Sivers’s primary source is a recent study [PDF] out of New York University by Peter Gollwitzer, which found that “when other people take notice of an individual’s identity-related behavioral intention, this gives the individual a premature sense of possessing the aspired-to identity.”
To paraphrase Sivers, people confuse talking about a goal with actually working towards a goal. Psychologists call this “substitution,” where we substitute our real goal with talking about our goal, or tweeting about our goal, or posting a Facebook status update about our goal. And in Gollwitzer’s research, the premature sense of completely comes in when these substitute goals are recognized by others.
Over at the Freakonomics blog, Ian Ayres has an in-depth critique of Siver’s thesis and interpretation of Gollwitzer’s research, saying it’s “dangerous for Sivers to say that it is better to keep goals secret.” He cites stickK success stories like Andy Mayer’s:
Andy put $1,500 at risk and committed to lose a pound each week for 20 weeks. He also composed an email to send to his friends and family telling them about his weight loss commitment. “I had no trouble signing up for the contract. That was the easy part. The hardest part for me was telling people. . . . That e-mail sat open for several hours. It is one thing to enter into a contract where you and your spouse know what you are going to do, but I knew in my head that the social norming part – the social comparison part – the voyeuristic part was what was gonna make a difference.” Just before dinner, he sent the email and, true to form, Andy came through with flying colors. I caught up with him five months later when he was still riding the high that comes with successfully completing a difficult commitment – in Andy’s case losing just about exactly 10 percent of his body weight.
So there’s a real tension here. On one hand, there’s this research that suggests it might be a good idea to keep your goals to yourself. On the other hand, we have a bunch of goal-setting websites that encourage us to share our goals with our friends and family on social networking sites. And there are regular everyday people saying that they work.
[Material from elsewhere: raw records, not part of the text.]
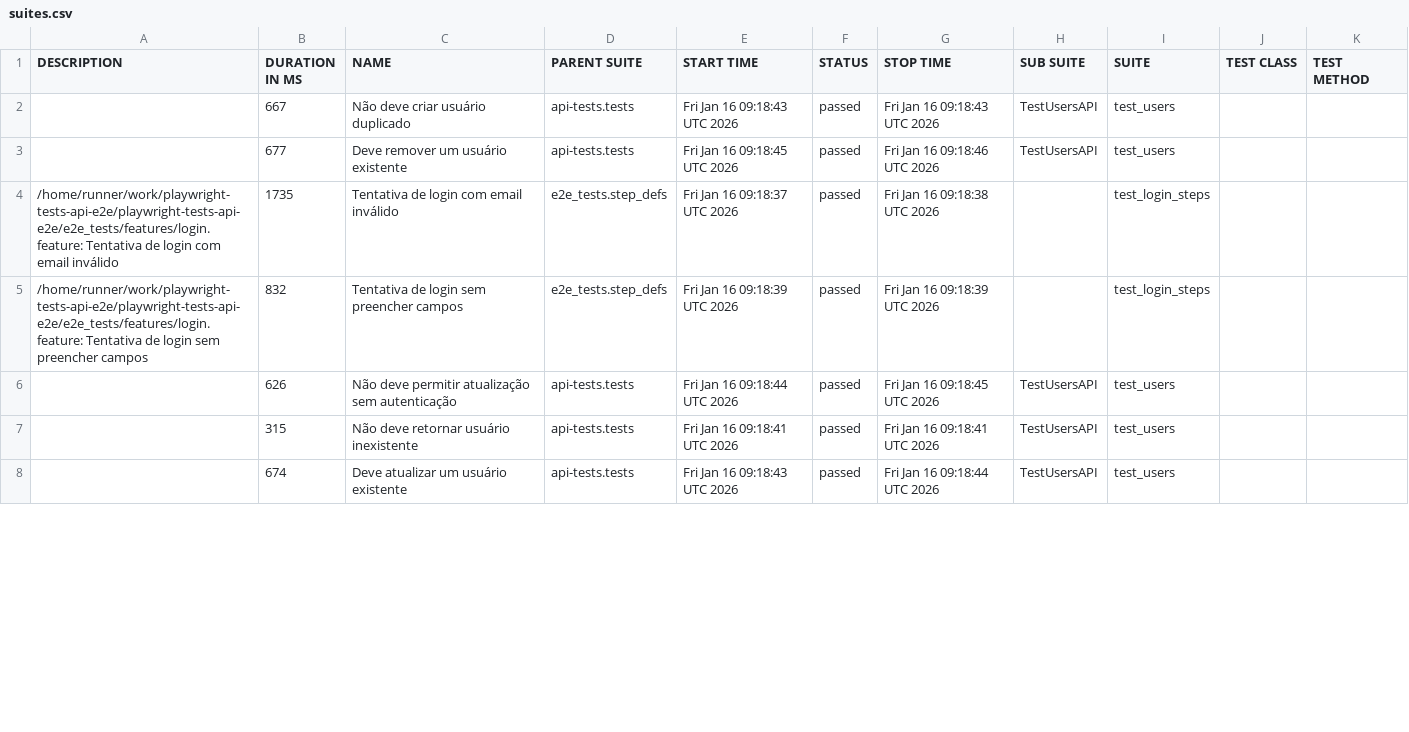
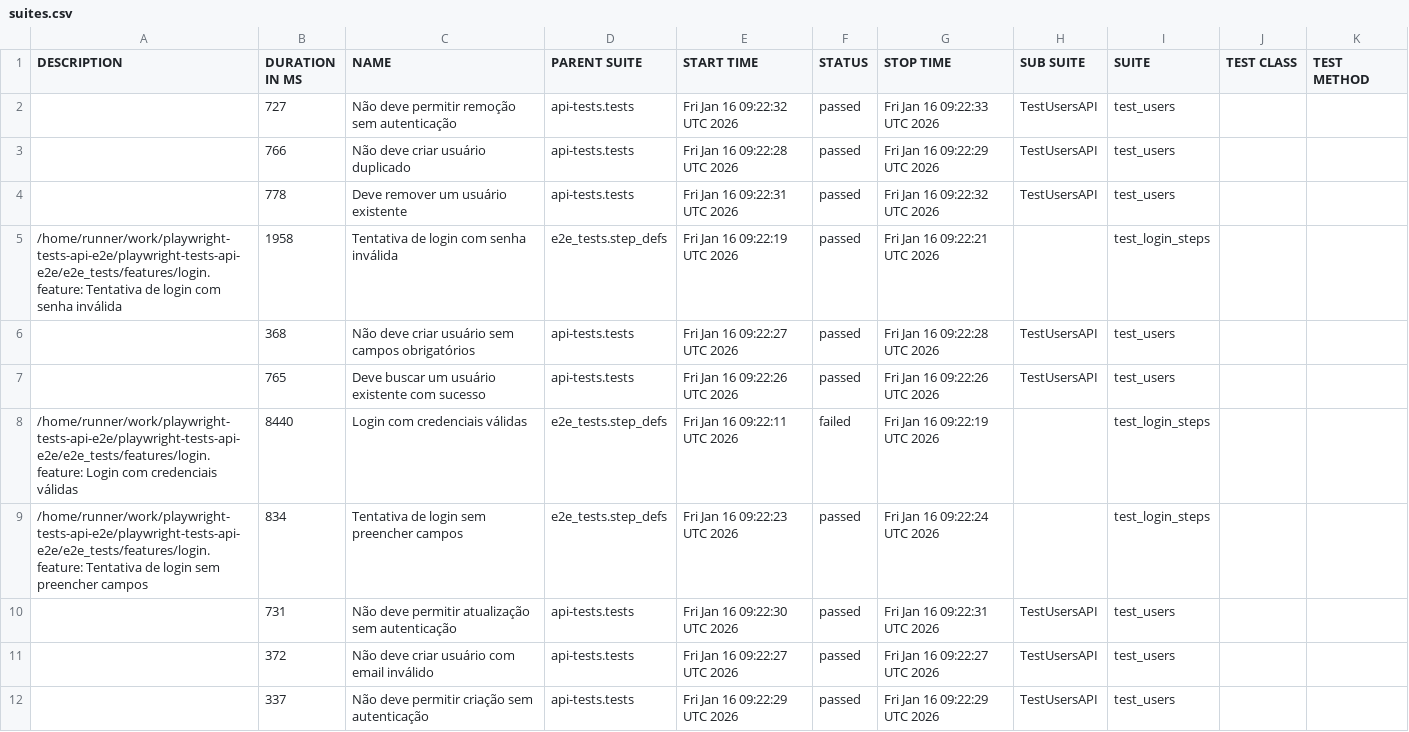
Before and after one commit to juliocfp/playwright-tests-api-e2e, a CSV file: 11/data/suites.csv, drawn as a sheet; only a part is shown; the diff covers the shown part only.

```diff
--- a/11/data/suites.csv
+++ b/11/data/suites.csv
@@ -1,8 +1,12 @@
 "DESCRIPTION","DURATION IN MS","NAME","PARENT SUITE","START TIME","STATUS","STOP TIME","SUB SUITE","SUITE","TEST CLASS","TEST METHOD"
-"","667","Não deve criar usuário duplicado","api-tests.tests","Fri Jan 16 09:18:43 UTC 2026","passed","Fri Jan 16 09:18:43 UTC 2026","TestUsersAPI","test_users","",""
-"","677","Deve remover um usuário existente","api-tests.tests","Fri Jan 16 09:18:45 UTC 2026","passed","Fri Jan 16 09:18:46 UTC 2026","TestUsersAPI","test_users","",""
-"/home/runner/work/playwright-tests-api-e2e/playwright-tests-api-e2e/e2e_tests/features/login.feature: Tentativa de login com email inválido","1735","Tentativa de login com email inválido","e2e_tests.step_defs","Fri Jan 16 09:18:37 UTC 2026","passed","Fri Jan 16 09:18:38 UTC 2026","","test_login_steps","",""
-"/home/runner/work/playwright-tests-api-e2e/playwright-tests-api-e2e/e2e_tests/features/login.feature: Tentativa de login sem preencher campos","832","Tentativa de login sem preencher campos","e2e_tests.step_defs","Fri Jan 16 09:18:39 UTC 2026","passed","Fri Jan 16 09:18:39 UTC 2026","","test_login_steps","",""
-"","626","Não deve permitir atualização sem autenticação","api-tests.tests","Fri Jan 16 09:18:44 UTC 2026","passed","Fri Jan 16 09:18:45 UTC 2026","TestUsersAPI","test_users","",""
-"","315","Não deve retornar usuário inexistente","api-tests.tests","Fri Jan 16 09:18:41 UTC 2026","passed","Fri Jan 16 09:18:41 UTC 2026","TestUsersAPI","test_users","",""
-"","674","Deve atualizar um usuário existente","api-tests.tests","Fri Jan 16 09:18:43 UTC 2026","passed","Fri Jan 16 09:18:44 UTC 2026","TestUsersAPI","test_users","",""
+"","727","Não deve permitir remoção sem autenticação","api-tests.tests","Fri Jan 16 09:22:32 UTC 2026","passed","Fri Jan 16 09:22:33 UTC 2026","TestUsersAPI","test_users","",""
+"","766","Não deve criar usuário duplicado","api-tests.tests","Fri Jan 16 09:22:28 UTC 2026","passed","Fri Jan 16 09:22:29 UTC 2026","TestUsersAPI","test_users","",""
+"","778","Deve remover um usuário existente","api-tests.tests","Fri Jan 16 09:22:31 UTC 2026","passed","Fri Jan 16 09:22:32 UTC 2026","TestUsersAPI","test_users","",""
+"/home/runner/work/playwright-tests-api-e2e/playwright-tests-api-e2e/e2e_tests/features/login.feature: Tentativa de login com senha inválida","1958","Tentativa de login com senha inválida","e2e_tests.step_defs","Fri Jan 16 09:22:19 UTC 2026","passed","Fri Jan 16 09:22:21 UTC 2026","","test_login_steps","",""
+"","368","Não deve criar usuário sem campos obrigatórios","api-tests.tests","Fri Jan 16 09:22:27 UTC 2026","passed","Fri Jan 16 09:22:28 UTC 2026","TestUsersAPI","test_users","",""
+"","765","Deve buscar um usuário existente com sucesso","api-tests.tests","Fri Jan 16 09:22:26 UTC 2026","passed","Fri Jan 16 09:22:26 UTC 2026","TestUsersAPI","test_users","",""
+"/home/runner/work/playwright-tests-api-e2e/playwright-tests-api-e2e/e2e_tests/features/login.feature: Login com credenciais válidas","8440","Login com credenciais válidas","e2e_tests.step_defs","Fri Jan 16 09:22:11 UTC 2026","failed","Fri Jan 16 09:22:19 UTC 2026","","test_login_steps","",""
+"/home/runner/work/playwright-tests-api-e2e/playwright-tests-api-e2e/e2e_tests/features/login.feature: Tentativa de login sem preencher campos","834","Tentativa de login sem preencher campos","e2e_tests.step_defs","Fri Jan 16 09:22:23 UTC 2026","passed","Fri Jan 16 09:22:24 UTC 2026","","test_login_steps","",""
+"","731","Não deve permitir atualização sem autenticação","api-tests.tests","Fri Jan 16 09:22:30 UTC 2026","passed","Fri Jan 16 09:22:31 UTC 2026","TestUsersAPI","test_users","",""
+"","372","Não deve criar usuário com email inválido","api-tests.tests","Fri Jan 16 09:22:27 UTC 2026","passed","Fri Jan 16 09:22:27 UTC 2026","TestUsersAPI","test_users","",""
+"","337","Não deve permitir criação sem autenticação","api-tests.tests","Fri Jan 16 09:22:29 UTC 2026","passed","Fri Jan 16 09:22:29 UTC 2026","TestUsersAPI","test_users","",""
```
Also changed, not shown: 1 added row, 5 removed rows and 26 edited cells elsewhere in this file, 11/data/behaviors.csv, 40 other files.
Now, I’m not saying, “Don’t use goal-setting websites.” I’m saying, “Be thoughtful about what you share using these sites.” The good news is that many of these goal-setting websites work perfectly fine for setting and tracking goals, even without turning on the social features. If you’d prefer to be private, simply don’t click “Connect to Facebook” or “Tweet this.”
Whether you’re more likely to achieve your goals privately or publicly… that’s debatable. But I’m pretty sure that my friends on Twitter and Facebook would rather I keep them out of the loop when it comes to my ragged fingernails.